“This is looking into the future to really try and define how we can crack this [sustainability] thing open,” says David Labistour, MEC’s CEO, from his Vancouver office.
Sustainable technology and practices currently suffer from duplication of effort and inefficiencies in resource consumption. By unlocking scads of patents, the GreenXchange seeks to spur innovation by helping companies repurpose existing latent technology for sustainable uses. Companies can also invest more easily in collaborative research, resting easy in the knowledge that the outcome will be available to all parties alike.
“We need an explosion of innovation in sustainability,” says John Wilbanks, the project’s manager and vice-president of science at Creative Commons, a San Francisco-based non-profit that works to foster sharing and openness of intellectual property through the Internet using legal tools. In Wilbanks’s mind, the collective burden of planetary ailment, whether it’s greenhouse gas emissions or unsustainable resource extraction, is a shared challenge to be solved through collaboration: “and that’s what [GreenXchange] is about.”
The idea behind the GreenXchange first came about back in 2008 when Wilbanks and colleague Joi Ito chatted with Nike’s director of sustainable business, Kelly Lauber, about Nike’s desire to share its sustainability-related patents. It was clear to Wilbanks early on that such a patent exchange should operate as a web-based commons rather than a non-profit or company.
As word of their vision spread throughout 2009, eight companies, including MEC, signed on as co-founding partners. (MEC is the only Canadian company so far.) The GreenXchange has more than $400,000 in seed capital and in excess of $600,000 in in-kind services from the co-founders; partner Salesforce.com Inc. built the online exchange, for instance, while software developers nGenera Corp. provided the online “rooms” where patent holders and patent seekers can discuss confidential licence details. While the exchange has no staff of its own, employees from the founding partners clock hours devoted to its cause as part of their membership agreement, with most of the work being accomplished via email.

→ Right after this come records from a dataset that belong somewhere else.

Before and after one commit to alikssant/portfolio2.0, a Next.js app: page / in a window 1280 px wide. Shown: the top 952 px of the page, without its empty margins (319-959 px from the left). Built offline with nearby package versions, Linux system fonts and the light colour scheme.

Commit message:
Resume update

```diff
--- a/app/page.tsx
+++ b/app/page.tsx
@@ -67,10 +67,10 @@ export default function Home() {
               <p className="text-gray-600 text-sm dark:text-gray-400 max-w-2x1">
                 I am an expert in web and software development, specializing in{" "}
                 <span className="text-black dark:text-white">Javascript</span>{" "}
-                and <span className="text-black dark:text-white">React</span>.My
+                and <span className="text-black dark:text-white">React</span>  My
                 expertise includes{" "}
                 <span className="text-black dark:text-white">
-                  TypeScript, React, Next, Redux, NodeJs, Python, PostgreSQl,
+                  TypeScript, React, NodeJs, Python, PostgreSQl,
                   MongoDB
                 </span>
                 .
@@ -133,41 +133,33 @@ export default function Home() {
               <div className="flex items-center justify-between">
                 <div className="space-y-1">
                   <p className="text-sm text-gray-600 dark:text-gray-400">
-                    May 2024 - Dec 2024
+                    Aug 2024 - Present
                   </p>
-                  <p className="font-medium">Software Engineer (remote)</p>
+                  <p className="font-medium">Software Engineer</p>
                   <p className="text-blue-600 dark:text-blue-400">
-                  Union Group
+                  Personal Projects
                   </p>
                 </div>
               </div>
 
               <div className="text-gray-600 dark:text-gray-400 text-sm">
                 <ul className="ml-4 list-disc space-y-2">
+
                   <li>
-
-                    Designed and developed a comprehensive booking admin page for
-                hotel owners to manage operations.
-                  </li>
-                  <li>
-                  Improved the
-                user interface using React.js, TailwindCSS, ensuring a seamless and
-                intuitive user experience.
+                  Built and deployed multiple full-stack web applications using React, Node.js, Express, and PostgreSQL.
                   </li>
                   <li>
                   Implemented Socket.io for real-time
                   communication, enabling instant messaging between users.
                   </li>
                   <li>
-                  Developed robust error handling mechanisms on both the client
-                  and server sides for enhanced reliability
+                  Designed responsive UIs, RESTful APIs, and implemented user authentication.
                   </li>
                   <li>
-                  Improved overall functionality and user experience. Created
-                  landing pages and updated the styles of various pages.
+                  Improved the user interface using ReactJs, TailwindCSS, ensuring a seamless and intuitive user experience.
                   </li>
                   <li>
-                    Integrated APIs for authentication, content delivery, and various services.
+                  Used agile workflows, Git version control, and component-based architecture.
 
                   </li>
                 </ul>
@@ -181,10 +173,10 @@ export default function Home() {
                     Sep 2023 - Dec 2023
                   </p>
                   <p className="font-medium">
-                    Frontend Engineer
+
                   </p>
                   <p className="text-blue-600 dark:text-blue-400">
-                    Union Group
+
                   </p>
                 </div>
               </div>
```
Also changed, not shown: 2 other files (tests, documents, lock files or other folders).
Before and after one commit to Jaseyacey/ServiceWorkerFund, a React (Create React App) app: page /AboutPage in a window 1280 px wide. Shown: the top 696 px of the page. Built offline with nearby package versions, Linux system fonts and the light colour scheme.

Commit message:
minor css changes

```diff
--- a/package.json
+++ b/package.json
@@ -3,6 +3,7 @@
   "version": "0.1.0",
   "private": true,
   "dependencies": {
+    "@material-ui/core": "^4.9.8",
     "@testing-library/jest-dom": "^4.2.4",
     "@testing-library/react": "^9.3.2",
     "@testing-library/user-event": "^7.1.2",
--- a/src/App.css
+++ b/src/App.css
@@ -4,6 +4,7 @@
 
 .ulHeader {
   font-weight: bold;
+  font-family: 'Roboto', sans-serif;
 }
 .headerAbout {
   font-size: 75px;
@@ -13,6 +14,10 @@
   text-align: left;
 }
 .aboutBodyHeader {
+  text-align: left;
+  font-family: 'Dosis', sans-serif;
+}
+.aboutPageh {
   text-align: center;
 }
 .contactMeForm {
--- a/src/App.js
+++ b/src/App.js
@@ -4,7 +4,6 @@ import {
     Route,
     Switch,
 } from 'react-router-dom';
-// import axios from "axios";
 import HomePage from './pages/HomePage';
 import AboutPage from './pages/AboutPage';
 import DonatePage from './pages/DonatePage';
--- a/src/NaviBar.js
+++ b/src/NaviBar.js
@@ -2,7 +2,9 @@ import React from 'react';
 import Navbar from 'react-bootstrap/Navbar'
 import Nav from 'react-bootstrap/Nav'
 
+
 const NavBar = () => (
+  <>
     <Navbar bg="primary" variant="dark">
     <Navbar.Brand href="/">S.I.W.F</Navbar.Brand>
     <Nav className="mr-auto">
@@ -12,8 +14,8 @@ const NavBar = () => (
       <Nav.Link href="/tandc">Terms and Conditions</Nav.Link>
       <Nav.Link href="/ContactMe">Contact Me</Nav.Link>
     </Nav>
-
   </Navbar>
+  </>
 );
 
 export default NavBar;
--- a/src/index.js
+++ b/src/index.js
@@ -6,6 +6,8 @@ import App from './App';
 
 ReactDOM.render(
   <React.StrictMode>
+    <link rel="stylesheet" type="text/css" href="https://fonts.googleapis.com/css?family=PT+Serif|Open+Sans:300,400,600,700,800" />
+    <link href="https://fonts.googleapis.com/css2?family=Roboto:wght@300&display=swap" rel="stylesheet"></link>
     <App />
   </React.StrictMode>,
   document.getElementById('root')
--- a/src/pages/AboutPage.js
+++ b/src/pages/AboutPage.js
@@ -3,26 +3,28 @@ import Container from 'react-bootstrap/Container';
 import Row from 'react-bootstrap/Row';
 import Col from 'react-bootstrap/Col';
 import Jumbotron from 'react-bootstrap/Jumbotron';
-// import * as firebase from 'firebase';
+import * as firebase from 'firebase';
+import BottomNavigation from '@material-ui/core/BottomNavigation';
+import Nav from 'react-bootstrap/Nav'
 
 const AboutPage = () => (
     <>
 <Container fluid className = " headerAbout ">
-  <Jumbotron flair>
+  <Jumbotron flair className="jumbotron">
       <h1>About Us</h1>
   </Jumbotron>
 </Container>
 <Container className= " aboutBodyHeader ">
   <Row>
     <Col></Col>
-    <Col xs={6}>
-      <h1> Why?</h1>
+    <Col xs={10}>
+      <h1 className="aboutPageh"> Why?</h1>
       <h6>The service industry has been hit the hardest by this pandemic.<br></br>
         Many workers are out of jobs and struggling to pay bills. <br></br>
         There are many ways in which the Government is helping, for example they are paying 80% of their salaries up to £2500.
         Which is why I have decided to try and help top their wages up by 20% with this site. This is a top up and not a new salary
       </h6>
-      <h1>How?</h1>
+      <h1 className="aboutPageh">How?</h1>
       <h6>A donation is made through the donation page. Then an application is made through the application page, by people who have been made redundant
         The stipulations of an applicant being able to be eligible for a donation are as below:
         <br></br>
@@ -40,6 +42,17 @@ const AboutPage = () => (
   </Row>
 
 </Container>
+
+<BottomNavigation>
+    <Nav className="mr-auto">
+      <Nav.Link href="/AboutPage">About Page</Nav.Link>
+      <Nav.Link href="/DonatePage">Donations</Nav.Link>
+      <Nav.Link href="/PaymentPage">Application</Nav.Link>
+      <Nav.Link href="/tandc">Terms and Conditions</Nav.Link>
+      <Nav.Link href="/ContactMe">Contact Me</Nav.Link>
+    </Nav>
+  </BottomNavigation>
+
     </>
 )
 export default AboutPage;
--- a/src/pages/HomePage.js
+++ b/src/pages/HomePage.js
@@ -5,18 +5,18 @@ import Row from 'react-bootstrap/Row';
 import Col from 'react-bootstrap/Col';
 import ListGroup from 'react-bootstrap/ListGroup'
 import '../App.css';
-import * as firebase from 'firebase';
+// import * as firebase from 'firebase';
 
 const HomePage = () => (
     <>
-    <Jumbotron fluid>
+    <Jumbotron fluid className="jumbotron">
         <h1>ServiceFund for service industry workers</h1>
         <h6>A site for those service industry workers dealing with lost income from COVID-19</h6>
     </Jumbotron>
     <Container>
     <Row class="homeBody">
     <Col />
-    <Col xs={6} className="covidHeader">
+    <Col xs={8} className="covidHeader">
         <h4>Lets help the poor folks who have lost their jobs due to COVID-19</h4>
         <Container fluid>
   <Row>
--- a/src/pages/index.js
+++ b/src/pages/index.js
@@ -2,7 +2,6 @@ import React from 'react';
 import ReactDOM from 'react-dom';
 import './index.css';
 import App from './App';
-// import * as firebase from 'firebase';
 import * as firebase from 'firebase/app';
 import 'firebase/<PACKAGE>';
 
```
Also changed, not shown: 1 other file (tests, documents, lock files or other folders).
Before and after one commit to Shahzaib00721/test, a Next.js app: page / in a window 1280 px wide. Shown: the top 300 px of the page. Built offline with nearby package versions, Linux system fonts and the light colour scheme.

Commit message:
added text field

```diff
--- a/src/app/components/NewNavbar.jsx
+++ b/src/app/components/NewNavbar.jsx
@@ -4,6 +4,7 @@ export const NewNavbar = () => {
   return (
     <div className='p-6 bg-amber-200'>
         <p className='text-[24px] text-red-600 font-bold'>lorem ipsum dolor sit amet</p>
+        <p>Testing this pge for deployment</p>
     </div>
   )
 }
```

The GreenXchange has several legal tools freely available to patent holders or seekers. These include a non-assertion-for-research licence, which effectively grants researchers amnesty from patent infringement; a model-patent licence, which allows patent holders to impose revenue restrictions; and field-of-use restrictions. Nike, for example, could limit the field of use on their environmentally friendly rubber formula so that it could be used in MEC’s bicycle inner tubes but not by a competing shoe company. Or they could allow their IP to be used freely in the sustainable energy sector at large.
There are about 450 patents on the GreenXchange, which aims to increase its membership from 10 organizations to 20 in 2010. For Labistour the exchange is a means to shrink the ecological footprint of MEC-branded products and to provide leadership in the sustainability sector. In the future, he says, MEC’s products could employ green patents found on the GreenXchange: “Hopefully, this can be used by the chemical suppliers, fabric makers – the people that are producing the raw materials that go into our products.”
“The business rationale is that companies need to think differently about intellectual property in order to innovate, compete and participate more effectively in a failing world,” says Don Tapscott, author of Wikinomics and chair of GreenXchange partner nGenera. “Sharing intellectual property is not some kind of socialism or tree-hugger, do-gooder attitude. It’s about competing, beating your competition, innovating better – building more successful companies and better value for customers.”